• Extracted data entries:
--------

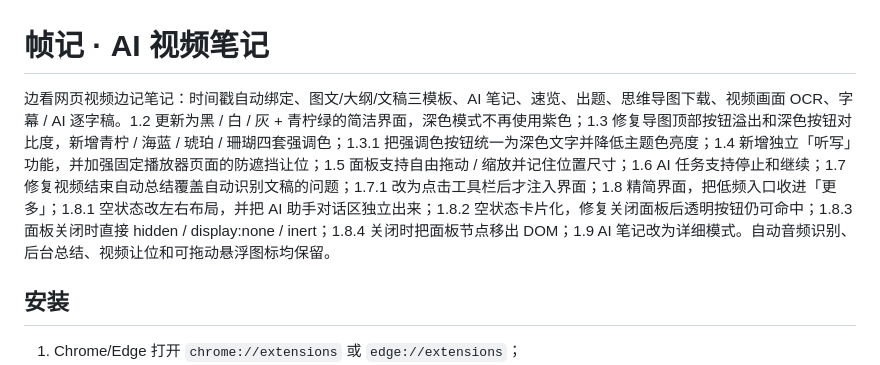
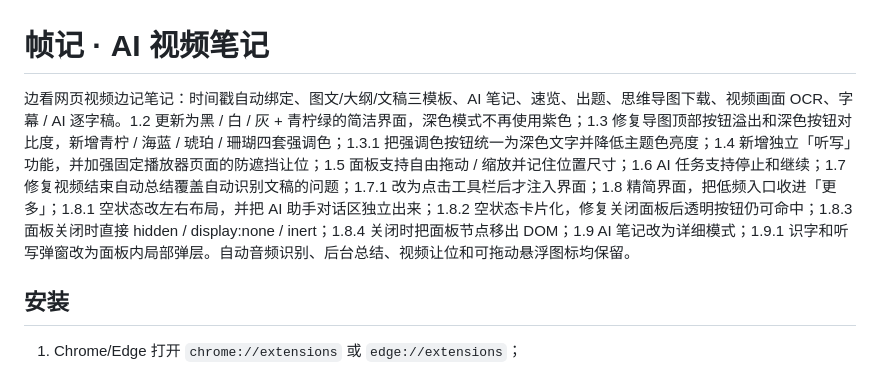
Before and after one commit to m1429155411-bot/framenote, a Markdown page: framenote/README.md, the part around the change. GitHub-like rendering.

```diff
--- a/framenote/README.md
+++ b/framenote/README.md
@@ -1,6 +1,6 @@
 # 帧记 · AI 视频笔记
 
-边看网页视频边记笔记：时间戳自动绑定、图文/大纲/文稿三模板、AI 笔记、速览、出题、思维导图下载、视频画面 OCR、字幕 / AI 逐字稿。1.2 更新为黑 / 白 / 灰 + 青柠绿的简洁界面，深色模式不再使用紫色；1.3 修复导图顶部按钮溢出和深色按钮对比度，新增青柠 / 海蓝 / 琥珀 / 珊瑚四套强调色；1.3.1 把强调色按钮统一为深色文字并降低主题色亮度；1.4 新增独立「听写」功能，并加强固定播放器页面的防遮挡让位；1.5 面板支持自由拖动 / 缩放并记住位置尺寸；1.6 AI 任务支持停止和继续；1.7 修复视频结束自动总结覆盖自动识别文稿的问题；1.7.1 改为点击工具栏后才注入界面；1.8 精简界面，把低频入口收进「更多」；1.8.1 空状态改左右布局，并把 AI 助手对话区独立出来；1.8.2 空状态卡片化，修复关闭面板后透明按钮仍可命中；1.8.3 面板关闭时直接 hidden / display:none / inert；1.8.4 关闭时把面板节点移出 DOM；1.9 AI 笔记改为详细模式。自动音频识别、后台总结、视频让位和可拖动悬浮图标均保留。
+边看网页视频边记笔记：时间戳自动绑定、图文/大纲/文稿三模板、AI 笔记、速览、出题、思维导图下载、视频画面 OCR、字幕 / AI 逐字稿。1.2 更新为黑 / 白 / 灰 + 青柠绿的简洁界面，深色模式不再使用紫色；1.3 修复导图顶部按钮溢出和深色按钮对比度，新增青柠 / 海蓝 / 琥珀 / 珊瑚四套强调色；1.3.1 把强调色按钮统一为深色文字并降低主题色亮度；1.4 新增独立「听写」功能，并加强固定播放器页面的防遮挡让位；1.5 面板支持自由拖动 / 缩放并记住位置尺寸；1.6 AI 任务支持停止和继续；1.7 修复视频结束自动总结覆盖自动识别文稿的问题；1.7.1 改为点击工具栏后才注入界面；1.8 精简界面，把低频入口收进「更多」；1.8.1 空状态改左右布局，并把 AI 助手对话区独立出来；1.8.2 空状态卡片化，修复关闭面板后透明按钮仍可命中；1.8.3 面板关闭时直接 hidden / display:none / inert；1.8.4 关闭时把面板节点移出 DOM；1.9 AI 笔记改为详细模式；1.9.1 识字和听写弹窗改为面板内局部弹层。自动音频识别、后台总结、视频让位和可拖动悬浮图标均保留。
 
 ## 安装
 
```
Also changed, not shown: README.md (+3 -1 lines), screenshots/61-inline-speech.png (added), screenshots/62-inline-ocr.png (added), 5 other files.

--------

• What the exercise asks: Copy out the data exactly and keep the pictures out.

• Result for this task:
Before and after one commit to m1429155411-bot/framenote, a Markdown page: framenote/README.md, the part around the change. GitHub-like rendering.

```diff
--- a/framenote/README.md
+++ b/framenote/README.md
@@ -1,6 +1,6 @@
 # 帧记 · AI 视频笔记
 
-边看网页视频边记笔记：时间戳自动绑定、图文/大纲/文稿三模板、AI 笔记、速览、出题、思维导图下载、视频画面 OCR、字幕 / AI 逐字稿。1.2 更新为黑 / 白 / 灰 + 青柠绿的简洁界面，深色模式不再使用紫色；1.3 修复导图顶部按钮溢出和深色按钮对比度，新增青柠 / 海蓝 / 琥珀 / 珊瑚四套强调色；1.3.1 把强调色按钮统一为深色文字并降低主题色亮度；1.4 新增独立「听写」功能，并加强固定播放器页面的防遮挡让位；1.5 面板支持自由拖动 / 缩放并记住位置尺寸；1.6 AI 任务支持停止和继续；1.7 修复视频结束自动总结覆盖自动识别文稿的问题；1.7.1 改为点击工具栏后才注入界面；1.8 精简界面，把低频入口收进「更多」；1.8.1 空状态改左右布局，并把 AI 助手对话区独立出来；1.8.2 空状态卡片化，修复关闭面板后透明按钮仍可命中；1.8.3 面板关闭时直接 hidden / display:none / inert；1.8.4 关闭时把面板节点移出 DOM；1.9 AI 笔记改为详细模式。自动音频识别、后台总结、视频让位和可拖动悬浮图标均保留。
+边看网页视频边记笔记：时间戳自动绑定、图文/大纲/文稿三模板、AI 笔记、速览、出题、思维导图下载、视频画面 OCR、字幕 / AI 逐字稿。1.2 更新为黑 / 白 / 灰 + 青柠绿的简洁界面，深色模式不再使用紫色；1.3 修复导图顶部按钮溢出和深色按钮对比度，新增青柠 / 海蓝 / 琥珀 / 珊瑚四套强调色；1.3.1 把强调色按钮统一为深色文字并降低主题色亮度；1.4 新增独立「听写」功能，并加强固定播放器页面的防遮挡让位；1.5 面板支持自由拖动 / 缩放并记住位置尺寸；1.6 AI 任务支持停止和继续；1.7 修复视频结束自动总结覆盖自动识别文稿的问题；1.7.1 改为点击工具栏后才注入界面；1.8 精简界面，把低频入口收进「更多」；1.8.1 空状态改左右布局，并把 AI 助手对话区独立出来；1.8.2 空状态卡片化，修复关闭面板后透明按钮仍可命中；1.8.3 面板关闭时直接 hidden / display:none / inert；1.8.4 关闭时把面板节点移出 DOM；1.9 AI 笔记改为详细模式；1.9.1 识字和听写弹窗改为面板内局部弹层。自动音频识别、后台总结、视频让位和可拖动悬浮图标均保留。
 
 ## 安装
 
```
Also changed, not shown: README.md (+3 -1 lines), screenshots/61-inline-speech.png (added), screenshots/62-inline-ocr.png (added), 5 other files.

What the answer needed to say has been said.